• _TASK DETAILS_:
Show each line in the listing below that contains the word "height".

• _GIVEN RECORDS_:
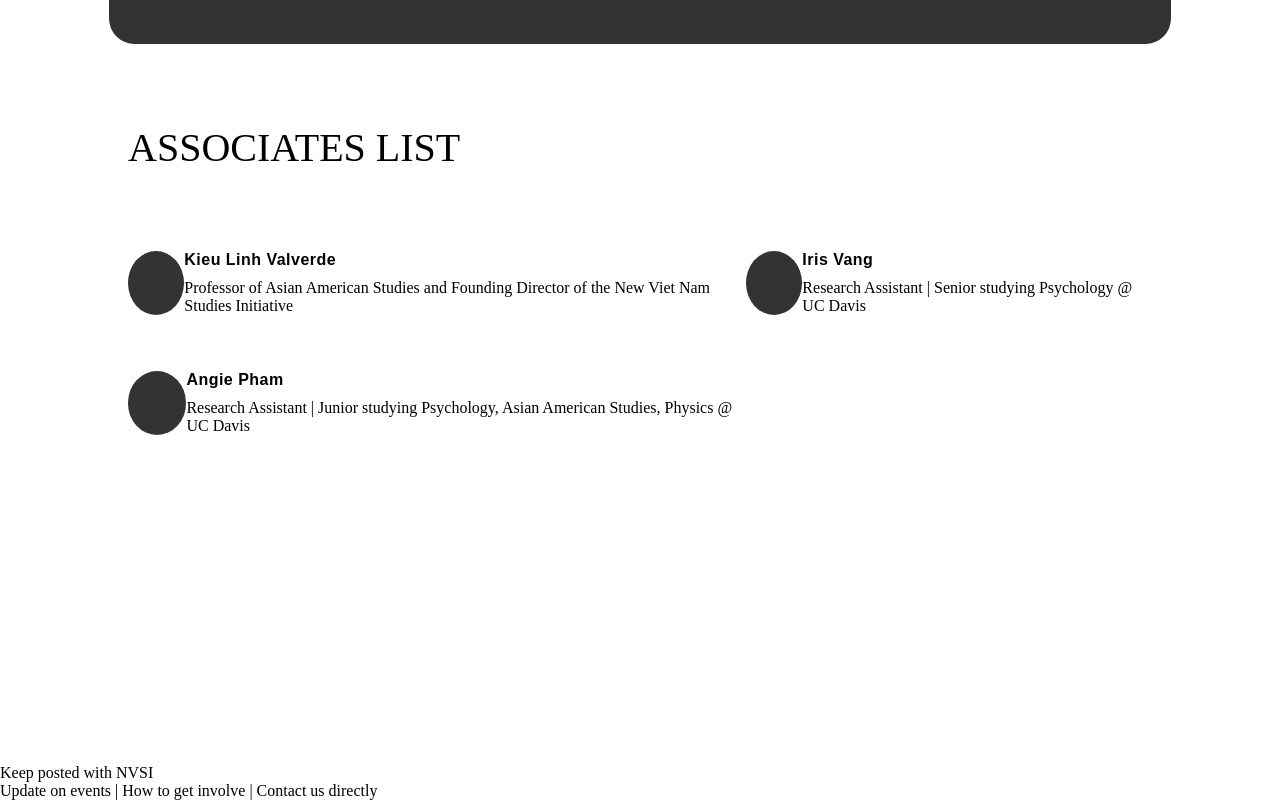
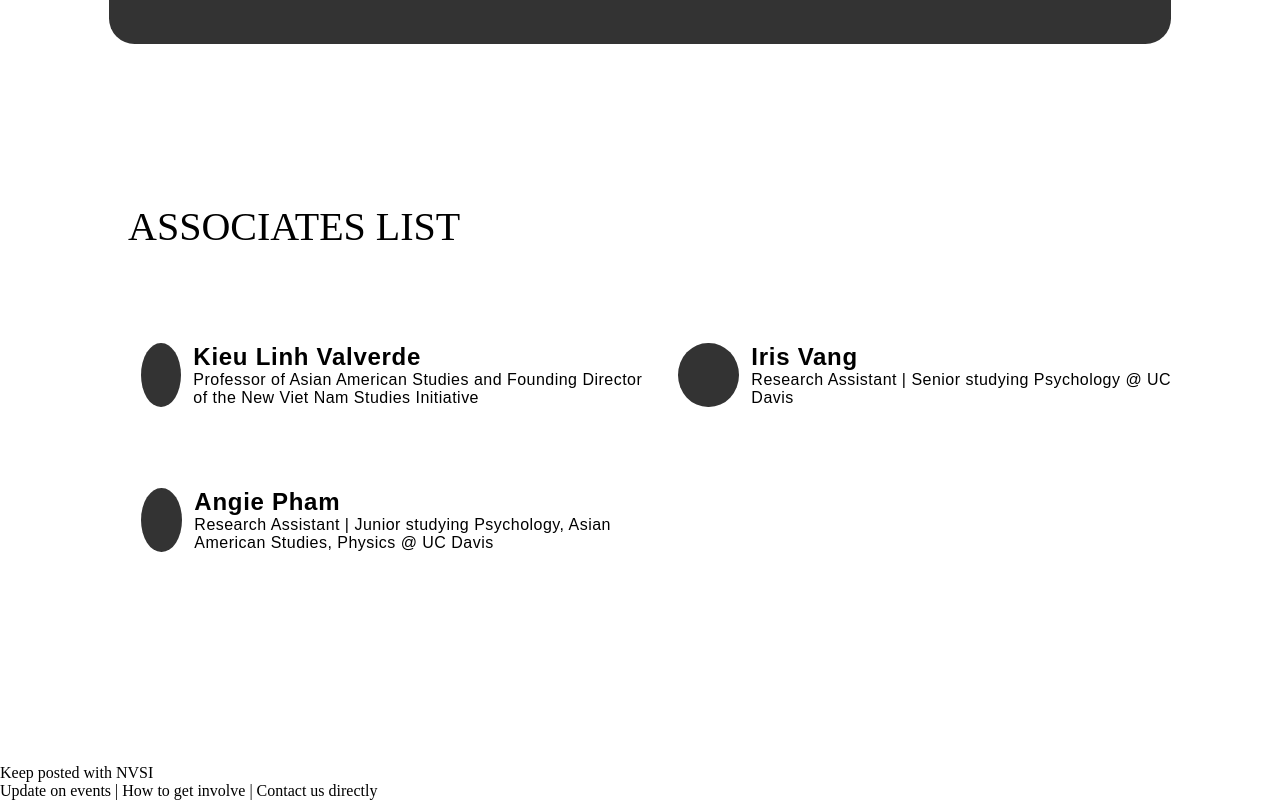
Before and after one commit to include-davis/nvsi, a Next.js app: page / in a window 1280 px wide. Shown: the part 1620-2420 px from the top of the page. Built offline with nearby package versions, Linux system fonts and the light colour scheme; a web font is replaced by a local one.

Commit message:
Styled the Associates List some more

```diff
--- a/styles/aboutPage.module.css
+++ b/styles/aboutPage.module.css
@@ -98,9 +98,12 @@
 
 .associatesListSectionContainer {
     margin-top: 10vh;
+    width: 80vw;
     height: 80vh;
     display: flex;
     flex-direction: column;
+    justify-content: center;
+    align-content: center;
 }
 
 .associatesListTitle {
@@ -115,6 +118,10 @@
     display: flex;
 }
 
+.contact_rectangle {
+    height: 30vh;
+}
+
 .colorBG{
     position: fixed;
     width: 100vw;
--- a/styles/associateProfile.module.css
+++ b/styles/associateProfile.module.css
@@ -1,21 +1,24 @@
 
 
 .profileContainer {
+    width: 40vw;
     position: relative;
     display: flex;
-    padding: auto;
+    padding: 1vw;
     height: 15vh;
-    justify-content: space-between;
+    justify-content: center;
+    align-content: center;
 }
 
 .associateTextGroup {
     display: flex;
     flex-direction: column;
     height: 5vw;
-    justify-content: space-between;
+    justify-content: space-around;
 }
 
 .pfpIcon {
+    margin-right: 1vw;
     width: 5vw;
     height: 5vw;
     border-radius: 50%;
@@ -40,7 +43,7 @@
     font-family: 'Arial';
     font-style: normal;
     font-weight: 600;
-    font-size: 2vh;
+    font-size: 3vh;
 
     /* identical to box height, or 111% */
     letter-spacing: 0.03em;
@@ -49,13 +52,11 @@
 
 }
 
-.associateNameDescription {
+.associateDescription{
     font-family: 'Arial';
     font-style: normal;
     font-weight: 400;
-    font-size: auto;
-    line-height: 20px;
-    width: 2vw;
+    font-size: 2vh;
     /* identical to box height, or 111% */
     letter-spacing: 0.03em;
 
```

• _SOLUTION FOR THIS TASK_:
     height: 80vh;
+    height: 30vh;
     height: 15vh;
     height: 5vw;
     height: 5vw;
     /* identical to box height, or 111% */
-    line-height: 20px;
     /* identical to box height, or 111% */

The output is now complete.